@DavidPratte Making due with what I've got, it's the Speedhunters creed haha. Sometimes the light looks a lot more cool if you don't strobe it anyway ;)
@hanablemoore I'm not sure the owners age, but I'd guess from looking at him that he is in his sixties - and still tracking and building! Totally inspiring build on all accounts.
@FunctionFirst Only it wasn't hot, it was freezing lol. I think it was 0 degrees Fahrenheit when I shot this lol.
@petewagen Looks like he's raised the back quite a bit since then.
@petewagen Ha, that's too funny I didn't even know Paddy had already spotted the car!
@sean klingelhoefer understandable sean ~ cheers for hearing us out and keep the good work flowing bro !
@Hotcakes @JDMized I think that had the car been RWD, they surely would have moved the engine back, but since there are axles and a differential that cannot be relocated it makes things a little difficult. The GT-R has the same problem, although the engine isn't as visually far forward. I have no idea how much of the mass of the engine and trans is in front of the axle, but I would imagine that this car probably handles pretty damn well. I've seen other Audis at Gatebil doing incredible things, so I wouldn't be surprised to see this car turn some pretty stellar lap times.
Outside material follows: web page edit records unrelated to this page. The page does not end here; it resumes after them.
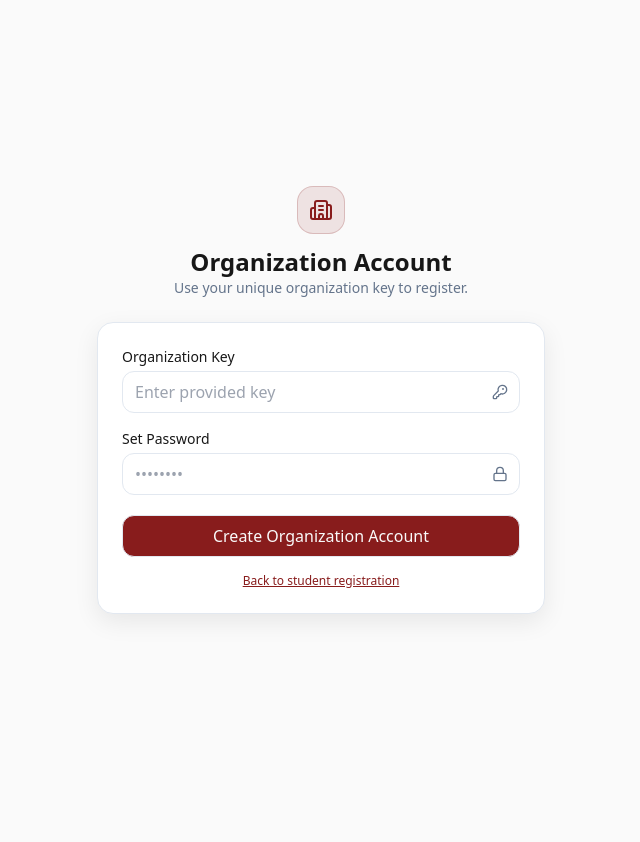
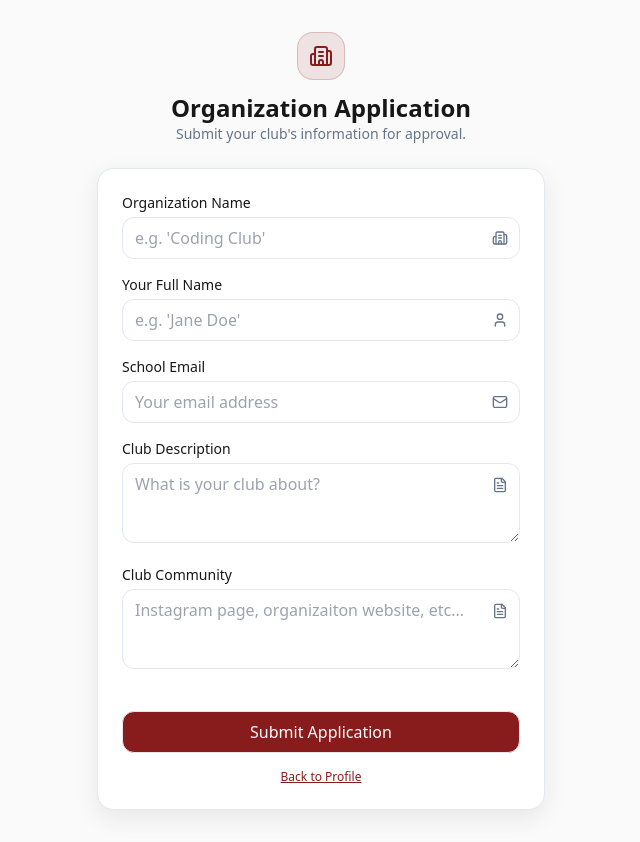
Before and after one commit to MadOrange4/campus-hub, a React (Vite) app in the folder frontend/: page /registerOrg in a window 1280 px wide. Shown: the whole page, without its empty margins (319-959 px from the left). Before the commit the page ends 800 px from the top, so only its background shows below. Built offline with nearby package versions, Linux system fonts and the light colour scheme; no server answers.

Commit message:
organized the front-end Draft for org registration

```diff
--- a/frontend/src/pages/Profile.tsx
+++ b/frontend/src/pages/Profile.tsx
@@ -1,5 +1,5 @@
 import { useEffect, useMemo, useRef, useState } from "react";
-import { useNavigate } from "react-router-dom";
+import { useNavigate, Link } from "react-router-dom";
 import { auth, db } from "../lib/firebase";
 import { onAuthStateChanged, signOut, getAuth} from "firebase/auth";
 import {
@@ -501,6 +501,13 @@ export default function Profile() {
                 Switch to {dark ? "Light" : "Dark"}
              </button>
             </li>
+
+            <li className="mt-4 text-xs text-text muted text-center">
+                Are you an event organizer?{" "}
+                <Link to="/registerOrg" className="underline font-medium">
+                Create organization account
+                </Link>
+              </li>
          </ul>
 
            {/* Delete Account */}
--- a/frontend/src/pages/Register.tsx
+++ b/frontend/src/pages/Register.tsx
@@ -239,12 +239,6 @@ export default function Register() {
                   Sign in
                 </Link>
               </p>
-              <p className="mt-4 text-xs text-text muted text-center">
-                Are you an event organizer?{" "}
-                <Link to="/registerOrg" className="underline font-medium">
-                Create organization account
-                </Link>
-              </p>
             </>
           ) : (
             <>
--- a/frontend/src/pages/RegisterOrg.tsx
+++ b/frontend/src/pages/RegisterOrg.tsx
@@ -2,54 +2,70 @@ import { useState } from "react";
 import { useNavigate, Link } from "react-router-dom";
 import { auth, db } from "../lib/firebase";
 import { createUserWithEmailAndPassword, updateProfile } from "firebase/auth";
-import { doc, getDoc, deleteDoc } from "firebase/firestore";
-import { KeyRound, Lock, Building2 } from "lucide-react";
+import { doc, getDoc, deleteDoc, collection, addDoc, serverTimestamp } from "firebase/firestore";
+import { KeyRound, Mail, Lock, Building2, User, FileText } from "lucide-react";
 
-export default function RegisterOrg() {
-  const nav = useNavigate();
-  const [key, setKey] = useState("");
-  const [pw, setPw] = useState("");
+export default function OrgApplication() {
+  const [orgName, setOrgName] = useState("");
+  const [contactName, setContactName] = useState("");
+  const [contactEmail, setContactEmail] = useState("");
+  const [social, setSocial] = useState("");
+  const [description, setDescription] = useState("");
+
   const [loading, setLoading] = useState(false);
   const [err, setErr] = useState<string | null>(null);
+  const [success, setSuccess] = useState(false);
 
   async function onSubmit(e: React.FormEvent) {
     e.preventDefault();
     setErr(null);
+    setSuccess(false);
+
+    if (!orgName || !contactName || !contactEmail || !social || !description) {
+        setErr("Please fill out all required fields.");
+        return;
+    }
+
     try {
       setLoading(true);
 
-      //Verify org key
-      const keyRef = doc(db, "orgKeys", key);
-      const keySnap = await getDoc(keyRef);
-      if (!keySnap.exists()) throw new Error("Invalid or expired organization key");
-      const orgData = keySnap.data();
+      // Add a new document to the "orgApplications" collection
+      await addDoc(collection(db, "orgApplications"), {
+        orgName,
+        orgNameLower: orgName.toLowerCase(),
+        contactName,
+        contactEmail: contactEmail.toLowerCase(),
+        social,
+        description,
+        status: "pending", // Admin can review this
+        submittedAt: serverTimestamp(),
+      });
 
-      //Create org account
-      const cred = await createUserWithEmailAndPassword(auth, orgData.email, pw);
-      await updateProfile(cred.user, { displayName: orgData.name });
+      setSuccess(true);
+      // Reset form
+      setOrgName("");
+      setContactName("");
+      setContactEmail("");
+      setSocial("");
+      setDescription("");
 
-      //Delete key (one-time use)
-      await deleteDoc(keyRef);
-
-      //Step 4: Redirect
-      nav("/login");
     } catch (ex: any) {
-      setErr(ex?.code ?? ex?.message ?? "Registration failed");
+      setErr(ex?.message ?? "Application failed to submit. Please try again.");
     } finally {
       setLoading(false);
     }
   }
 
   return (
-    <div className="min-h-dvh grid place-items-center bg-background text-text px-4">
+    <div className="min-h-dvh grid place-items-center bg-background text-text px-4 py-8">
       <div className="w-full max-w-md">
         <div className="text-center mb-6">
           <div className="inline-flex items-center justify-center size-12 rounded-2xl bg-brand/10 border border-brand/20">
             <Building2 className="size-6 text-brand" />
           </div>
-          <h1 className="mt-3 text-2xl font-semibold">Organization Account</h1>
+          <h1 className="mt-3 text-2xl font-semibold">Organization Application</h1>
           <p className="text-sm text-text-muted">
-            Use your unique organization key to register.
+            Submit your club's information for approval.
           </p>
         </div>
 
@@ -59,43 +75,83 @@ export default function RegisterOrg() {
               {err}
             </div>
           )}
+          {success && (
+             <div className="mb-4 rounded-xl border border-success/40 bg-success/10 text-success px-3 py-2 text-sm">
+              Application submitted! We'll review it and get back to you soon.
+            </div>
+          )}
 
-          <label className="block text-sm font-medium mb-1">Organization Key</label>
-          <div className="relative">
+          <label className="block text-sm font-medium mb-1">Organization Name</label>
+          <div className="relative mb-4">
             <input
               className="w-full rounded-xl border border-border bg-surface px-3 py-2 pr-10 outline-none focus:ring-2 focus:ring-brand"
-              value={key}
-              onChange={(e) => setKey(e.target.value)}
-              placeholder="Enter provided key"
+              value={orgName}
+              onChange={(e) => setOrgName(e.target.value)}
+              placeholder="e.g. 'Coding Club'"
               type="text"
               required
             />
-            <KeyRound className="absolute right-3 top-1/2 -translate-y-1/2 size-4 text-text-muted" />
+            <Building2 className="absolute right-3 top-1/2 -translate-y-1/2 size-4 text-text-muted" />
           </div>
 
-          <label className="block text-sm font-medium mt-4 mb-1">Set Password</label>
-          <div className="relative">
+          <label className="block text-sm font-medium mb-1">Your Full Name</label>
+          <div className="relative mb-4">
             <input
-              className="w-full rounded-xl border border-border bg-surface px-3 py-2 outline-none focus:ring-2 focus:ring-brand"
-              value={pw}
-              onChange={(e) => setPw(e.target.value)}
-              placeholder="••••••••"
-              type="password"
+              className="w-full rounded-xl border border-border bg-surface px-3 py-2 pr-10 outline-none focus:ring-2 focus:ring-brand"
+              value={contactName}
+              onChange={(e) => setContactName(e.target.value)}
+              placeholder="e.g. 'Jane Doe'"
+              type="text"
               required
             />
-            <Lock className="absolute right-3 top-1/2 -translate-y-1/2 size-4 text-text-muted" />
+            <User className="absolute right-3 top-1/2 -translate-y-1/2 size-4 text-text-muted" />
+          </div>
+
+          <label className="block text-sm font-medium mb-1">School Email</label>
+          <div className="relative mb-4">
+            <input
+              className="w-full rounded-xl border border-border bg-surface px-3 py-2 pr-10 outline-none focus:ring-2 focus:ring-brand"
+              value={contactEmail}
+              onChange={(e) => setContactEmail(e.target.value)}
+              placeholder="Your email address"
+              type="email"
+              required
+            />
+            <Mail className="absolute right-3 top-1/2 -translate-y-1/2 size-4 text-text-muted" />
+          </div>
+
+          <label className="block text-sm font-medium mb-1">Club Description</label>
+          <div className="relative mb-4">
+            <textarea
+              className="w-full min-h-[80px] rounded-xl border border-border bg-surface px-3 py-2 pr-10 outline-none focus:ring-2 focus:ring-brand"
+              value={description}
+              onChange={(e) => setDescription(e.target.value)}
+              placeholder="What is your club about?"
+            />
+            <FileText className="absolute right-3 top-3.5 size-4 text-text-muted" />
+          </div>
+
+          <label className="block text-sm font-medium mb-1">Club Community</label>
+          <div className="relative mb-4">
+            <textarea
+              className="w-full min-h-[80px] rounded-xl border border-border bg-surface px-3 py-2 pr-10 outline-none focus:ring-2 focus:ring-brand"
+              value={social}
+              onChange={(e) => setSocial(e.target.value)}
+              placeholder="Instagram page, organizaiton website, etc..."
+            />
+            <FileText className="absolute right-3 top-3.5 size-4 text-text-muted" />
           </div>
 
           <button
             disabled={loading}
             className="mt-5 w-full inline-flex items-center justify-center gap-2 px-4 py-2 rounded-xl bg-brand text-background hover:bg-brand-600 disabled:opacity-70"
           >
-            {loading ? "Creating…" : "Create Organization Account"}
+            {loading ? "Submitting…" : "Submit Application"}
           </button>
 
           <p className="mt-4 text-xs text-text-muted text-center">
-            <Link to="/register" className="underline">
-              Back to student registration
+            <Link to="/profile" className="underline">
+              Back to Profile
             </Link>
           </p>
         </form>
```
Being able to be navigated at 100+mph in tight woods and flicked left and right (the new MINI is totally the opposite in that sense), I see this car struggle in this department.
I would guess as you mention, this Quattro might chew up tires like no tomorrow!
@JDMized @sean klingelhoefer @Hotcakes This is just a very bad layout to start with, and even back in a rally days Audi Sport noticed the disadvantage of having huge polar moment of inertia combined with front biased weight distribution. They tried to overcome this by relocating mass (cooling etc.) behind the rear axle to obtain a better weight distribution, but the original problem of too much polar moment of inertia only further increased. Those machines were even harder to get into yaw and required very different driving style, left-foot-braking.
It was only due the 4WD-system, which is very effective on a loose surfaces like gravel and snow, they were victorious over the RWD competition. And when the others, such as Peugeot and Lancia, caught up with their own 4wd technologies, even the Audi's massive downforce body of S1 didn't help it.
I would suspect this to be hard on tyres if you need to counter the grater moment of inertia with latteral forces from tyres to obtain yaw.
I don't know, like you guys mention. Audi, more specifically this Quattro, I'm sure it handles well, but seeing that engine sitting there I start to wonder: "what if the engine would sit against the fire wall" (decreasing the polar inertia :))))
@sean klingelhoefer @Hotcakes @JDMized I look at it this way: if they handle well enough to hand every other engine geometry its ass in rallying/ every other motorsport thus far(Google Audi 200 Trans Am/ Audi 90 IMSA/ Audi S4 World Challenge GT)...ain't nothing wrong with the layout. Learn to drive one fast. The off-beat harmony of that 5th extra chorus member is worth buying even an N/A Audi 5cyl. Best engine sound below six cylinders by faaaaaaaar.